Palace House is proud to be one of the Treasure Houses of England, a collection of ten of the most magnificent palaces, houses and castles in England today.
Explore the beautiful gardens at Beaulieu – The name Beaulieu means ‘beautiful place’ and the gardens certainly live up to the name. They have been well loved by generations of the Montagu family and can now be enjoyed by all our visitors.
Originally the grounds of the Abbey, the gardens have developed into a mixture of formal and informal design and with loving care from our team of gardeners they continue to evolve even today. The varied gardens include the fragrant Victorian Flower Garden with a dedicated rose garden featuring a number of old garden roses, the informal Wilderness Garden where in March and April you will find a mass of snowdrops, crocuses, daffodils and bluebells, the Ornamental Kitchen Garden with its restored 1870’s vine house and the scenic Mill Pond Walk .
Whilst wandering through the gardens look out for the Rufus Memorial Cairn – historical research suggests that King William Rufus who was shot and killed by an arrow in 1100 actually fell here at Beaulieu and not, as is commonly believed, near Minstead some ten miles away.
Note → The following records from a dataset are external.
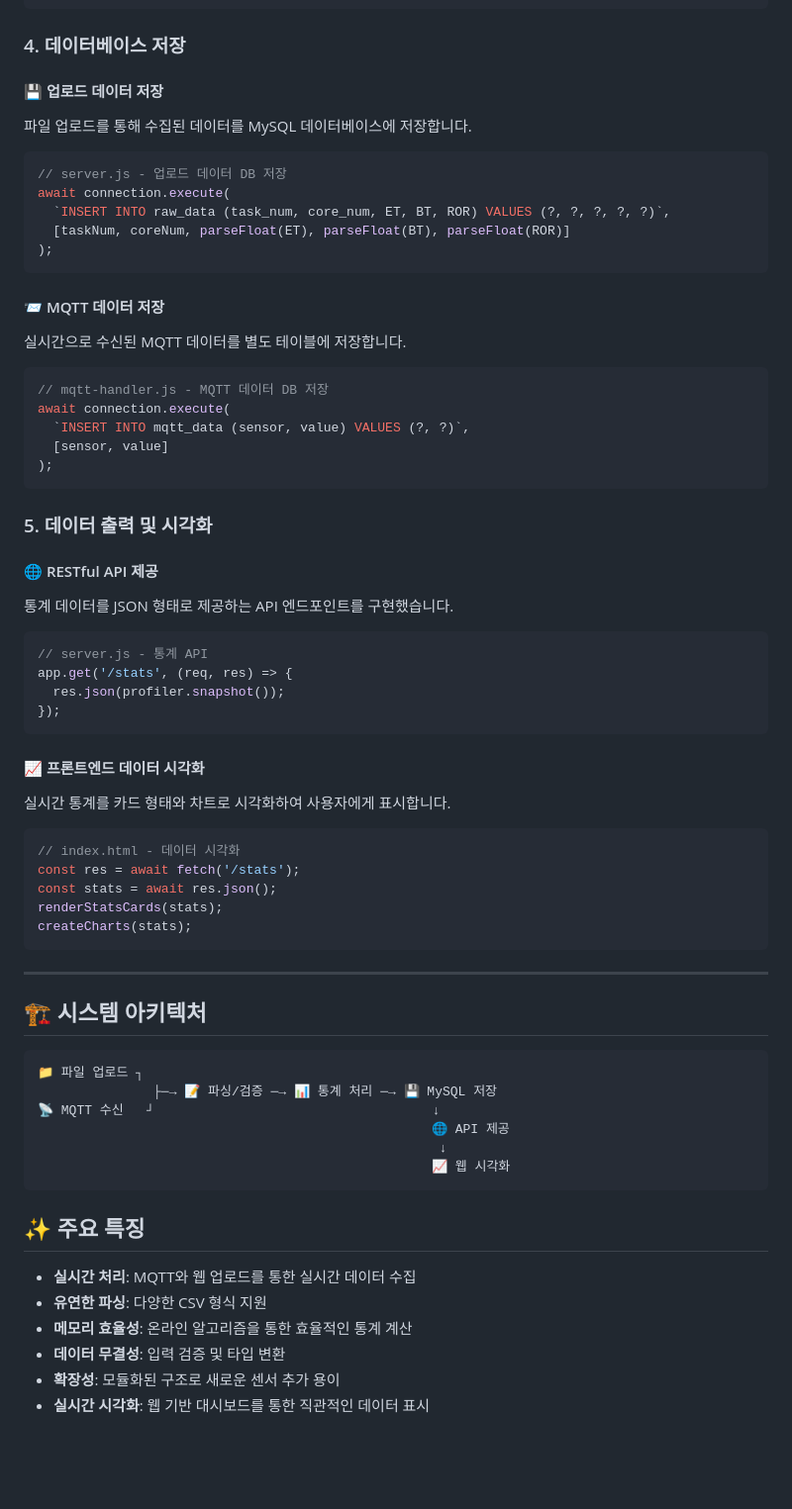
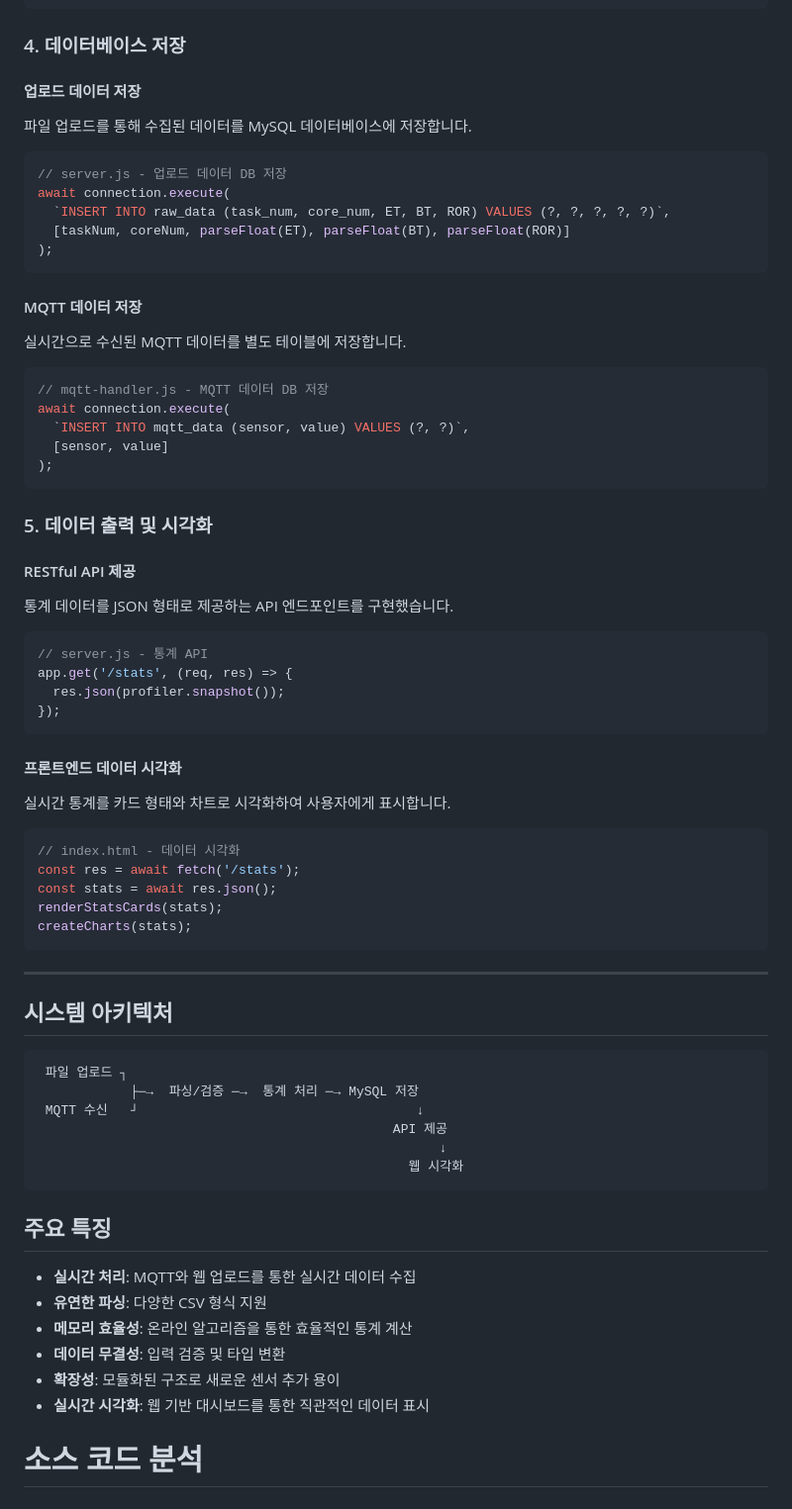
Before and after one commit to soondow/roast_profiler, a Markdown page: README.md, the part around the change printed below. Shown: that part at 99% size. GitHub-like rendering; blank space fills up the shorter version.

````diff
--- a/README.md
+++ b/README.md
@@ -111,7 +111,7 @@ module.exports = {
 
 ### 4. 데이터베이스 저장
 
-#### 💾 업로드 데이터 저장
+####  업로드 데이터 저장
 파일 업로드를 통해 수집된 데이터를 MySQL 데이터베이스에 저장합니다.
 
 ```javascript
@@ -122,7 +122,7 @@ await connection.execute(
 );
 ```
 
-#### 📨 MQTT 데이터 저장
+####  MQTT 데이터 저장
 실시간으로 수신된 MQTT 데이터를 별도 테이블에 저장합니다.
 
 ```javascript
@@ -135,7 +135,7 @@ await connection.execute(
 
 ### 5. 데이터 출력 및 시각화
 
-#### 🌐 RESTful API 제공
+####  RESTful API 제공
 통계 데이터를 JSON 형태로 제공하는 API 엔드포인트를 구현했습니다.
 
 ```javascript
@@ -145,7 +145,7 @@ app.get('/stats', (req, res) => {
 });
 ```
 
-#### 📈 프론트엔드 데이터 시각화
+####  프론트엔드 데이터 시각화
 실시간 통계를 카드 형태와 차트로 시각화하여 사용자에게 표시합니다.
 
 ```javascript
@@ -158,18 +158,18 @@ createCharts(stats);
 
 ---
 
-## 🏗️ 시스템 아키텍처
+##  시스템 아키텍처
 
 ```
-📁 파일 업로드 ┐
-               ├─→ 📝 파싱/검증 ─→ 📊 통계 처리 ─→ 💾 MySQL 저장
-📡 MQTT 수신   ┘                                    ↓
-                                                   🌐 API 제공
+ 파일 업로드 ┐
+            ├─→  파싱/검증 ─→  통계 처리 ─→ MySQL 저장
+ MQTT 수신   ┘                                    ↓
+                                              API 제공
                                                     ↓
-                                                   📈 웹 시각화
+                                                웹 시각화
 ```
 
-## ✨ 주요 특징
+##  주요 특징
 
 - **실시간 처리**: MQTT와 웹 업로드를 통한 실시간 데이터 수집
 - **유연한 파싱**: 다양한 CSV 형식 지원
@@ -177,3 +177,5 @@ createCharts(stats);
 - **데이터 무결성**: 입력 검증 및 타입 변환
 - **확장성**: 모듈화된 구조로 새로운 센서 추가 용이
 - **실시간 시각화**: 웹 기반 대시보드를 통한 직관적인 데이터 표시
+
+# 소스 코드 분석
````
Also changed, not shown: other parts of README.md (+10 -10 lines).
The cairn, made of stone from the Abbey ruins, commemorates this historical murder mystery!
Learn about the lifestyle of the Cistercian monks who founded Beaulieu Abbey in 1204 on land given to them by King John. Wander through the serene Cloisters and Herb garden in which the monks grew a number of aromatic plants for both cooking and medicinal purposes including penny royal and lavender. Although much of the Abbey was destroyed during the reign of Henry VIII, visitors can still learn about the magnificent buildings of the Abbey, originally called Bellus Locus Regis – the beautiful place of the King.
Leeds Castle 22-04-2012
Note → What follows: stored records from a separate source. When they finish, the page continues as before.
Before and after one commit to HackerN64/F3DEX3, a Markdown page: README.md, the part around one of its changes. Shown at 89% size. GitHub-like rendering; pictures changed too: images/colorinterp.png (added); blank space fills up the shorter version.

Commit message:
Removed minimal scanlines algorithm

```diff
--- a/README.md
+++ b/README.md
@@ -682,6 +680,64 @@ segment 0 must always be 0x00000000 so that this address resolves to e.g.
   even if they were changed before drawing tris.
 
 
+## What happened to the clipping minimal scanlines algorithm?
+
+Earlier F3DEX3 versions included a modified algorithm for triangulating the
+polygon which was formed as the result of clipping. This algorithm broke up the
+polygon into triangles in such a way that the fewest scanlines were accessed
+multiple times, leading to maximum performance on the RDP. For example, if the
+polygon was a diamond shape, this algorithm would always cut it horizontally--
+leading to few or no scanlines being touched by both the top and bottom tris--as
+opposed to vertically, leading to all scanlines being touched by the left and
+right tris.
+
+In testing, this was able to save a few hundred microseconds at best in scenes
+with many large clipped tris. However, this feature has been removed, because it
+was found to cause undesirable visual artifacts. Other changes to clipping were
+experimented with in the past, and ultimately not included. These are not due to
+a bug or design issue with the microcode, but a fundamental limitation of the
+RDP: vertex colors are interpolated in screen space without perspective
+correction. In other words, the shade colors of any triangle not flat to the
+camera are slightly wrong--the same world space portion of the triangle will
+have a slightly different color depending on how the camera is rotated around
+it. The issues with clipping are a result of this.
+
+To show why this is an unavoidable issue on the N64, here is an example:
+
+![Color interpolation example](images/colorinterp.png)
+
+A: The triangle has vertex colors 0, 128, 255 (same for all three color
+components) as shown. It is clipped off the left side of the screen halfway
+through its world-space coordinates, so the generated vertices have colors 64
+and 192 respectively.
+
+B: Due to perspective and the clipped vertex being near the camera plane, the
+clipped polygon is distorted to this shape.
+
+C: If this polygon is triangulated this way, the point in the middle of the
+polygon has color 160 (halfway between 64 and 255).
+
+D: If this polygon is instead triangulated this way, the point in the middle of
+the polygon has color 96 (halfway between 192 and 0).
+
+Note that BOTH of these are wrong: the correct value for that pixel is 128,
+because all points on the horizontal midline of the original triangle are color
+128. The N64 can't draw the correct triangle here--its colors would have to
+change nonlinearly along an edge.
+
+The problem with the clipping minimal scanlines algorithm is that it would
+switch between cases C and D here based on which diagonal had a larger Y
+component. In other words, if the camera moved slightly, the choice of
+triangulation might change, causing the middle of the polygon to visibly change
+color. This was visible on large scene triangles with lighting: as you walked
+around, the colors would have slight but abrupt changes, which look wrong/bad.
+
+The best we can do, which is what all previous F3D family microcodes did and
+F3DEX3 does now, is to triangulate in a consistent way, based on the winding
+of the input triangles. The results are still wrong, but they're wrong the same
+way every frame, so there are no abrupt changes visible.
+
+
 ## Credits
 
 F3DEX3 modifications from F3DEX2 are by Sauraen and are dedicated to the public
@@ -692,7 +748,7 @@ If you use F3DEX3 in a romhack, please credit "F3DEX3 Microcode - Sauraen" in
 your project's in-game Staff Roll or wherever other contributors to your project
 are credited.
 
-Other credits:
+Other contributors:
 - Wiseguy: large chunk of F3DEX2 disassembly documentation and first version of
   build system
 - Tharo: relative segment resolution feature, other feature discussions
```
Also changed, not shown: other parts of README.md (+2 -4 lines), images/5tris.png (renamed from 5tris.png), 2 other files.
Image by Karen Roe
“The Loveliest Castle in the World”
Set in 500 acres of beautiful parkland. Bring the whole family to Leeds Castle with your Key to the Castle ticket and journey through 900 years of captivating history. Open all year round, there is something for everyone to enjoy.
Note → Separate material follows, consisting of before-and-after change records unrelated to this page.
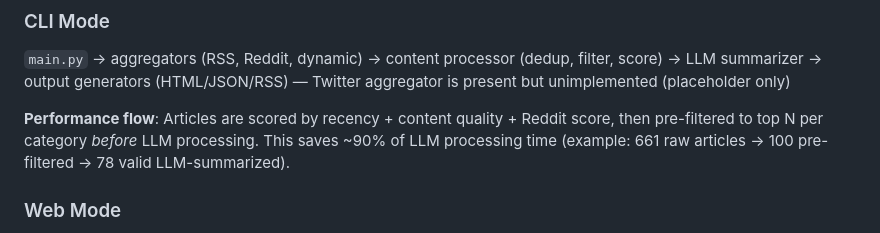
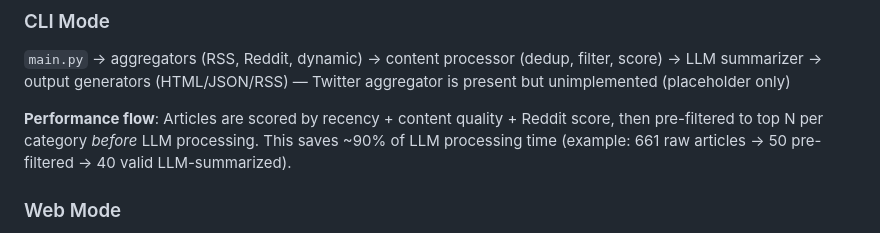
Before and after one commit to slb350/news-llama, a Markdown page: CLAUDE.md, the part around the change. Drawn GitHub-style.

Commit message:
docs: fix CLAUDE.md config defaults (LLM_MAX_TOKENS, MAX_ARTICLES_PER_CATEGORY, CLI scheduler vars)
- Fix LLM_MAX_TOKENS: 500 → 4000
- Fix MAX_ARTICLES_PER_CATEGORY: 10 → 5 (matches actual default)
- Add CLI scheduler env vars (SCHEDULER_FREQUENCY, SCHEDULER_TIME)
- Update performance flow example numbers to match 5-per-category default

Co-Authored-By: Claude Sonnet 4.6 <noreply@anthropic.com>
Claude-Session: https://claude.ai/code/session_01M7hMDnKUvpEP6mFxm5uDEj

```diff
--- a/CLAUDE.md
+++ b/CLAUDE.md
@@ -237,7 +237,7 @@ LOG_FILE=logs/news-llama.log
 ### CLI Mode
 `main.py` → aggregators (RSS, Reddit, dynamic) → content processor (dedup, filter, score) → LLM summarizer → output generators (HTML/JSON/RSS) — Twitter aggregator is present but unimplemented (placeholder only)
 
-**Performance flow**: Articles are scored by recency + content quality + Reddit score, then pre-filtered to top N per category *before* LLM processing. This saves ~90% of LLM processing time (example: 661 raw articles → 100 pre-filtered → 78 valid LLM-summarized).
+**Performance flow**: Articles are scored by recency + content quality + Reddit score, then pre-filtered to top N per category *before* LLM processing. This saves ~90% of LLM processing time (example: 661 raw articles → 50 pre-filtered → 40 valid LLM-summarized).
 
 ### Web Mode
 FastAPI app with 15 service modules. Service layer drives all business logic; routes are thin controllers. APScheduler runs 4 scheduled jobs: daily newsletter generation (6 AM Pacific), weekly autonomous source discovery (Sunday 3 AM), weekly database VACUUM (Thursday 11 PM), and hourly rate-limiter cleanup. SQLite WAL mode allows concurrent reads. LRU file cache (100 newsletters, ~10MB) avoids re-rendering generated content.
```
The Below Stairs Tour – A brand new tour for 2012 shows areas of Leeds Castle not usually on show, telling the stories of the servants who once worked here in the late 1930s. Get closer to the stories of the house by joining an expert guide who will escort you through the hidden treasures of the magnificent rooms of the castle, as well as some areas not normally open to visitors, including the State and Battlement bedrooms on the upper floors.
Park and Gardens – During your visit to Leeds Castle, enjoy the fresh air and stroll through the beautiful grounds of the park estate.
The Cascade Garden – The garden that gives you your first view of Leeds Castle, with its beautiful water cascade falling from the Cedar Pond.
The Wood Garden – In spring, the Wood Garden alongside the River Len is a particularly lovely way to approach the castle. Its carpet of Daffodils, Narcissi and Anemones presents a vibrant burst of colour. Later in the year, the visitor is treated to the splendor of Azaleas and Rhododendrons.
The Culpeper Garden – Named after the family who owned Leeds Castle in the 17th century; the Culpeper Garden was originally the site of the castle’s kitchen garden. During Lady Baillie’s ownership it became a cut flower garden, but in 1980 garden designer Russell Page transformed it into a large cottage garden. With its informal layout and low box hedges as a border this very English garden features Roses, Lupins, Poppies and Lads’ Love, with exotic blooms mixed in to create a profusion of colour and scent.
The Lady Baillie Garden – Designed by the landscape architect, Christopher Carter, on the site of Lady Baillie’s original aviary the garden is a favourite destination for visitors to the castle. With its south facing aspect and Mediterranean style, visitors can relax and enjoy superb views across the Great Water.